Trump had a game show? It’s true. His name headlined a flop in 1990-91
These days, real estate mogul Donald Trump is grabbing headlines as a Republican Presidential Candidate – for better or worse, but 25 years ago Trump had his own game show.
Yes, he actually had a game show – well, his name was slapped on one.
Here how the deal went down: In 1989, Trump and officials from Warner Bros. Domestic Television Distribution created a syndicated game show that would be taped at one of Trump’s casinos, the Trump Castle at Atlantic City (now the Golden Nugget.) The show would be based on a long -running UK game show Bob’s Full House and was sold at the 1990 NATPE convention in New Orleans for the 1990-91 television season.
The program premiered on September 10, 1990 – but in a crowded field with three other game shows: debuting the same day were the revivals of Tic Tac Dough and The Joker’s Wild (these versions are both in the T Dog Media TV Hall Of Shame) and The Quiz Kids Challenge. Yet another game show, The Challengers with host Dick Clark, debuted a week earlier.
Trump Card was hosted by former Miami Dolphins player and current Dolphins radio play-by-play announcer Jimmy Cefalo.

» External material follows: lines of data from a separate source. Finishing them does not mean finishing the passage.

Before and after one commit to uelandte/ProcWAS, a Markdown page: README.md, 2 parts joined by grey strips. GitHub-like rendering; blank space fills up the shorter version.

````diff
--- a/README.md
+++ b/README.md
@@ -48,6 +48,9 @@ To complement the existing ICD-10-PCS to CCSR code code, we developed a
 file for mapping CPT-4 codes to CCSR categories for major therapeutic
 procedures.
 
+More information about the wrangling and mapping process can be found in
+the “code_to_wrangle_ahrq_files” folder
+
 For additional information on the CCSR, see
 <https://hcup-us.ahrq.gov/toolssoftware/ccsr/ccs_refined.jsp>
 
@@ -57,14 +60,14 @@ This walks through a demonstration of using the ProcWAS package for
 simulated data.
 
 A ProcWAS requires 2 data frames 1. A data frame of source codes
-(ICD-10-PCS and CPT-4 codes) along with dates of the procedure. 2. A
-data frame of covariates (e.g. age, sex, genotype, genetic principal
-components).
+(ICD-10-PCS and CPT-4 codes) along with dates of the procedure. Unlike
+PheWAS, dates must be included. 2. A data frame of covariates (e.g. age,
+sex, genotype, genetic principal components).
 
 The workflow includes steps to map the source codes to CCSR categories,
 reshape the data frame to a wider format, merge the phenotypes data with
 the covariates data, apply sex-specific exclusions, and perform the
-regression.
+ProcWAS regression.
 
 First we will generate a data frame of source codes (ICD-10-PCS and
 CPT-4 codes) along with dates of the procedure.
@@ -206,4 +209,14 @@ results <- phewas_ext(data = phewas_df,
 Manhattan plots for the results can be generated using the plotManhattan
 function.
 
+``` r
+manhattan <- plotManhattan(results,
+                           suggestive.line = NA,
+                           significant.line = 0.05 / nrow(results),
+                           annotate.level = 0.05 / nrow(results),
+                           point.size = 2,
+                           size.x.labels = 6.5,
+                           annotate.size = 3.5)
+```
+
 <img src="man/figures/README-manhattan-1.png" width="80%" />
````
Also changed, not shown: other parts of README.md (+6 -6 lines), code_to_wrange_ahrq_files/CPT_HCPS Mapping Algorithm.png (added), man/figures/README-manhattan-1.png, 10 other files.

The game was simple: contestants answered questions to fill in a bingo card. In the second round, contestants were given a “Trump Card” to use to slow progress of their opponents. First contestant to fill their card won and advanced to the bonus round where they had 45 seconds to answer questions in a linear fashion on another card.
Unlike the first three game shows mentioned above, which were stuck in late-night slots on some stations (Both Joker’s and Tic Tac aired locally on NBC-owned WMAQ from 1:30 a.m.-2:30 a.m.), Trump Card had better time periods, airing in key early fringe (afternoon) and prime access (6-8 p.m. ET) time slots. In Chicago, Trump aired at 11 a.m. weekdays over CBS-owned WBBM-TV.

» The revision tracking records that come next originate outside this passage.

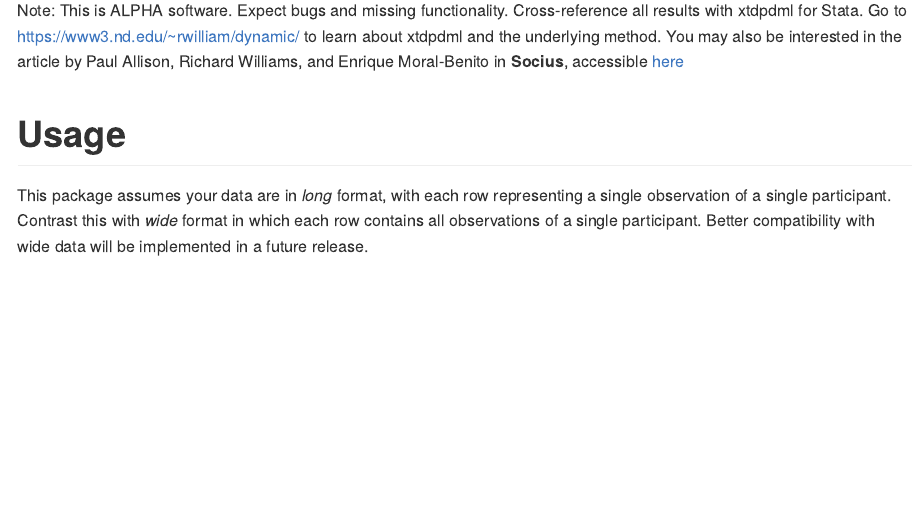
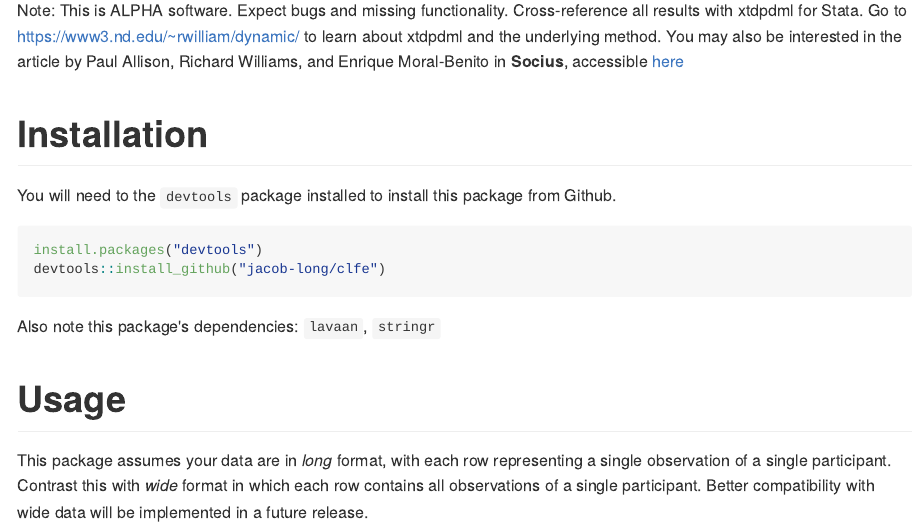
Before and after one commit to jacob-long/dpm, an R Markdown document (README.Rmd): the page in a window 1100 px wide, from 100 px down. The pictures show the output file README.md that the author committed with the source, drawn offline in the style of GitHub.

Commit message:
Add install instructions to README

````diff
--- a/README.Rmd
+++ b/README.Rmd
@@ -26,6 +26,18 @@ to learn about xtdpdml and the underlying method. You may also be interested
 in the article by Paul Allison, Richard Williams, and Enrique Moral-Benito in
 **Socius**, accessible
 [here](http://journals.sagepub.com/doi/full/10.1177/2378023117710578)
+
+# Installation
+
+You will need to the `devtools` package installed to install this package
+from Github.
+
+```{r eval = F}
+install.packages("devtools")
+devtools::install_github("jacob-long/clfe")
+```
+
+Also note this package's dependencies: `lavaan`, `stringr`
 
 # Usage
 
````
Also changed, not shown: README.md.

But like all the other new programs, Trump underperformed its lead-in and year-ago (1989) time period rating and share. As a result, the show was either downgraded to lesser slots or canceled altogether. How poorly was it received? In St. Louis, ratings doubled when CBS affiliate KMOV yanked it from its 6:30 p.m. time slot after four weeks to 2 a.m. and replaced it reruns of Love Connection. Yes, reruns.

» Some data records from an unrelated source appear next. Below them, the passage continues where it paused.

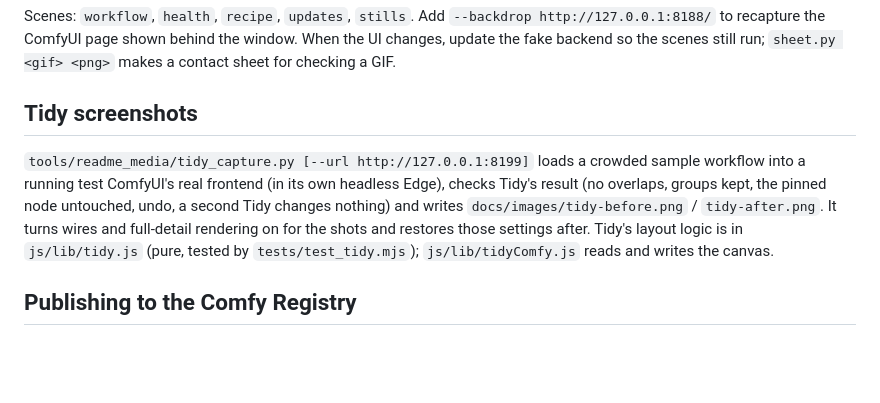
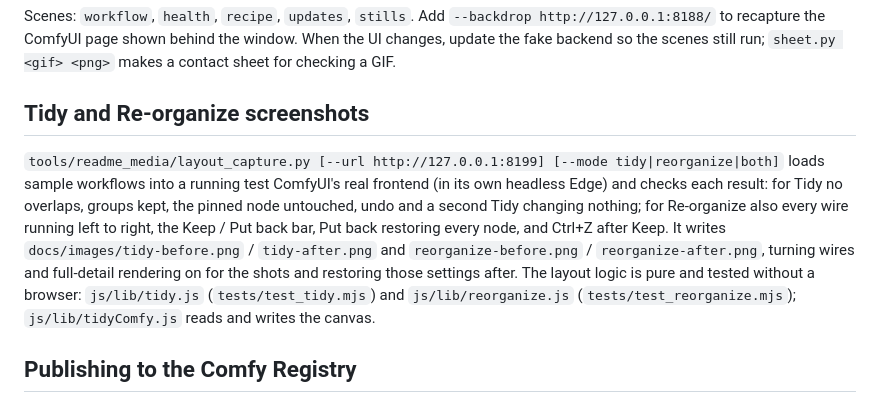
Before and after one commit to EY4O/ComfyUI-Model-Librarian, a Markdown page: docs/DEVELOPMENT.md, the part around the change. Drawn GitHub-style; blank space fills up the shorter version.

```diff
--- a/docs/DEVELOPMENT.md
+++ b/docs/DEVELOPMENT.md
@@ -106,9 +106,9 @@ It needs Pillow and NumPy, and shares Prompto's holographic gradient, orb and ti
 
 Scenes: `workflow`, `health`, `recipe`, `updates`, `stills`. Add `--backdrop http://127.0.0.1:8188/` to recapture the ComfyUI page shown behind the window. When the UI changes, update the fake backend so the scenes still run; `sheet.py <gif> <png>` makes a contact sheet for checking a GIF.
 
-## Tidy screenshots
+## Tidy and Re-organize screenshots
 
-`tools/readme_media/tidy_capture.py [--url http://127.0.0.1:8199]` loads a crowded sample workflow into a running test ComfyUI's real frontend (in its own headless Edge), checks Tidy's result (no overlaps, groups kept, the pinned node untouched, undo, a second Tidy changes nothing) and writes `docs/images/tidy-before.png` / `tidy-after.png`. It turns wires and full-detail rendering on for the shots and restores those settings after. Tidy's layout logic is in `js/lib/tidy.js` (pure, tested by `tests/test_tidy.mjs`); `js/lib/tidyComfy.js` reads and writes the canvas.
+`tools/readme_media/layout_capture.py [--url http://127.0.0.1:8199] [--mode tidy|reorganize|both]` loads sample workflows into a running test ComfyUI's real frontend (in its own headless Edge) and checks each result: for Tidy no overlaps, groups kept, the pinned node untouched, undo and a second Tidy changing nothing; for Re-organize also every wire running left to right, the Keep / Put back bar, Put back restoring every node, and Ctrl+Z after Keep. It writes `docs/images/tidy-before.png` / `tidy-after.png` and `reorganize-before.png` / `reorganize-after.png`, turning wires and full-detail rendering on for the shots and restoring those settings after. The layout logic is pure and tested without a browser: `js/lib/tidy.js` (`tests/test_tidy.mjs`) and `js/lib/reorganize.js` (`tests/test_reorganize.mjs`); `js/lib/tidyComfy.js` reads and writes the canvas.
 
 ## Publishing to the Comfy Registry
 
```
Also changed, not shown: README.md (+15 -2 lines), docs/images/reorganize-after.png (added), docs/images/reorganize-before.png (added), docs/images/tidy-after.png, docs/images/tidy-before.png, 10 other files.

Ratings also doubled in Hartford, when Fox affiliate WTIC replaced it and Challengers after three weeks with reruns of Star Trek: The Next Generation at 7 p.m. Then-CBS affiliate WITI in Milwaukee dropped Trump from its 6:30 p.m. prime access slot and returned Entertainment Tonight to the time period.
Other stations decided to chuck the show altogether, including then-CBS affiliates WJBK-TV in Detroit and WAGA-TV in Atlanta. In November 1990, Trump Card earned only a 1.6 household rating – which would actually be a hit in today’s fragmented atmosphere.
The chain reaction of downgrades and cancellations continued, not only to Trump Card, but to all the new game shows. Quiz Kids didn’t last through the calendar year. Tic Tac Dough was canceled in March 1991. Joker’s Wild – which was one of the worst game show remakes ever – was replaced by a new version of $100,000 Pyramid in January 1991 in some markets. Trump Card actually held on to its 11 a.m. slot here as ABC-owned WLS-TV moved Challengers to 2:30 a.m. and filled its former 3 p.m. slot with Inside Edition, where it remains to this day.
In May 1991, Warner Bros. finally pulled the plug on Trump Card. According to Electronic Media, the show only scored higher ratings than Tic Tac and weekly shows Video Challenge and The Krypton Factor, meaning no 1990-91 freshman game shows made it to a second season. There would not be another new syndicated hit game show until Hollywood Squares returned to the air in 1998.
Odd thing is – even with his name on the show – Donald Trump appeared in only one episode of Trump Card – the premiere (which you can view below.) Even if he made more appearances, it wouldn’t have made a difference as viewers stuck with tried and true favorites Wheel of Fortune, Jeopardy!, and Family Feud – all continue to this day, though Feud did have a four-year break. Blame Trump Card’s failure on too much competition in the game show genre at the time and a format not exactly enticing.
Donald Trump, of course, would find greater success fourteen years later with The Apprentice for NBC and its spin-off, Celebrity Apprentice. The former drew an average of 20 million viewers a week in its first season.
But with Trump Card, It just goes to show you not everything with the Trump name turned to gold.
(Buzzerblog and Wikipedia contributed to this report.)